There are so many books written & studies done about all this, but a huge chunk of parents don’t know the first thing about these insights. They simply raise their kids the way they themselves were raised and the way they see their friends being raised. The same inter-generational cycles of poverty, abuse and neglect, get repeated by default.
We require people to take driving lessons before issuing them a driver’s license. We require people to buy health insurance. We require teachers to pass comprehensive certification & screening. And yet, when it comes to raising kids and shaping the future generations, parents do not face any responsibilities or requirements at all. Anyone with a working organ can have a baby and raise him in a way that will produce yet another criminal or welfare recipient 20 years down the road.
Why is that? Why do we set the bar so low for something that is so vital to our society’s health and functioning? We have laws preventing child abuse and neglect, but what about a kid who is capable of excelling but ends up as a high-school dropout because of poor parenting? Isn’t that also a sickening form of child neglect?
Parents should have legal responsibilities to their kids. Responsibilities that allow their kids to not just survive, but thrive. Let’s discuss details. Having a committee that decides who does or doesn’t get to have kids, would simply be too draconian and prone to abuse. Any policy implemented should be more in line with drivers’ license requirements and the health-insurance mandates; they should be made widely available and accessible; they should be focused towards informing & educating, not on screening.
One simple idea that uses the existing tax-system: Anyone who wants to claim tax-deductions, or use any state resources for their children, should be required to attend parenting seminars/classes. Every week, for ~2 hours, on a Saturday. These classes could even be held at the same school their children attend.
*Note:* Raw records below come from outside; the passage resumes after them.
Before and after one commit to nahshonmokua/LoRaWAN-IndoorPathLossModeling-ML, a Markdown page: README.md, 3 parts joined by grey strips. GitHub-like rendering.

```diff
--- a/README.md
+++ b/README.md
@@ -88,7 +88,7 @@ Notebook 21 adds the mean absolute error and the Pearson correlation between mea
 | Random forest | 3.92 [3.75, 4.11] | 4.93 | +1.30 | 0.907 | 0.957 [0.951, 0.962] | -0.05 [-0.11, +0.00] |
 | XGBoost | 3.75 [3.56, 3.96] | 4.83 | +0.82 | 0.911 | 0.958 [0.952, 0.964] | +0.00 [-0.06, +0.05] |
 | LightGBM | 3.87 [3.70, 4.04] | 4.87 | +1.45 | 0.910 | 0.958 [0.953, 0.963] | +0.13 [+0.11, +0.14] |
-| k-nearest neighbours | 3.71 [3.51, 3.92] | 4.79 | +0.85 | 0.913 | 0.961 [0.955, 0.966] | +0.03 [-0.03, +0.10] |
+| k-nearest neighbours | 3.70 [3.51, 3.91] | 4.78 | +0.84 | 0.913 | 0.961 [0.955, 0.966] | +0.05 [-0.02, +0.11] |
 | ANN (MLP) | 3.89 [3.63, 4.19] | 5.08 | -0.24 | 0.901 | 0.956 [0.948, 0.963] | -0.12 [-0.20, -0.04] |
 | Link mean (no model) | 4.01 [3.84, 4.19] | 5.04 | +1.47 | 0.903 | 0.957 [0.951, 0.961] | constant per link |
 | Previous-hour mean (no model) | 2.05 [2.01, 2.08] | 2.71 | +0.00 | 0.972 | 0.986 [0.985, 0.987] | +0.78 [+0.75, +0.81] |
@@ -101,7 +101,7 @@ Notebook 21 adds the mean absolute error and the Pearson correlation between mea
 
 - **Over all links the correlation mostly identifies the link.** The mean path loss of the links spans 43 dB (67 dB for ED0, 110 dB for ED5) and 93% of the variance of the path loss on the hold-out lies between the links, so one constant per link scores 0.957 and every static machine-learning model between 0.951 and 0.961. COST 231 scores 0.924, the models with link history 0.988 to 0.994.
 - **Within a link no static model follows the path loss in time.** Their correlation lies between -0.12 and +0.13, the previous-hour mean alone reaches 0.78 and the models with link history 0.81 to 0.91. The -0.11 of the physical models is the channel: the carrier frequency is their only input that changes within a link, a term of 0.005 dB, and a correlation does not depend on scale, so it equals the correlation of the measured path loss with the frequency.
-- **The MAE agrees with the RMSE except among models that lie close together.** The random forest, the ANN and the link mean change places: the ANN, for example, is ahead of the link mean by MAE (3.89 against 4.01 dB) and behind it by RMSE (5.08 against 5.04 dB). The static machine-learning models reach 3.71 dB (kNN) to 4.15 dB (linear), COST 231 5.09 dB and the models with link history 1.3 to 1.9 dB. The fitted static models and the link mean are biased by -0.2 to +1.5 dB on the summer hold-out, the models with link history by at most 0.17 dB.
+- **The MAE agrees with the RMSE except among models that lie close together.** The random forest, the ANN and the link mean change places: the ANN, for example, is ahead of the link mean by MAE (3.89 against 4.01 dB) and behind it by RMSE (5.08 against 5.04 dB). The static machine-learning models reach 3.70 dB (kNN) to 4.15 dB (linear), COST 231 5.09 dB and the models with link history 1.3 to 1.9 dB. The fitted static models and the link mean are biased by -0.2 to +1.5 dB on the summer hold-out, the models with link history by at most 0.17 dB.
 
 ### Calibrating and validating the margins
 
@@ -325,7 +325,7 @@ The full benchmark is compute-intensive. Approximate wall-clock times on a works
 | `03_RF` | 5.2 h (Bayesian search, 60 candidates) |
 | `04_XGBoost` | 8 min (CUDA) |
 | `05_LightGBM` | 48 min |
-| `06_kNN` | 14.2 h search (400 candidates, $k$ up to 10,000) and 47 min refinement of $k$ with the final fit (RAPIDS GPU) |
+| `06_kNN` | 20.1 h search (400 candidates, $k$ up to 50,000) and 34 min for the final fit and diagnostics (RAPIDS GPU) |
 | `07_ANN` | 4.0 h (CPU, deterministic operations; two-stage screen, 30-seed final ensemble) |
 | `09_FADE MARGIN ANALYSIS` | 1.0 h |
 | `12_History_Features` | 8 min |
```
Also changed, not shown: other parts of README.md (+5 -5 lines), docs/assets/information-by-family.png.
These classes can cover the ABCs of parenting – tell your kids to focus on school, not football. Praise them for effort, not talent. Corporal punishment does not work, reading does. These classes can bridge the gap between the wealth of child development knowledge that society has learnt, and the working-class parents who are not aware of all this information. These classes can make parents think about how they are raising their kids, and what they could be doing differently. They can send parents the message that they have an awesome responsibility that they need to be constantly focused on and obsessing over.
Parents would still be free to ignore all this advice and do what they feel is right. They would still be free to have as many kids as they want. But at the very least, this will serve as an informational tool and forum that will help parents to focus more on, and better raise their kids. This is certainly not a complete panacea, but if it can help the next generation’s development even moderately, the long term societal benefits are huge.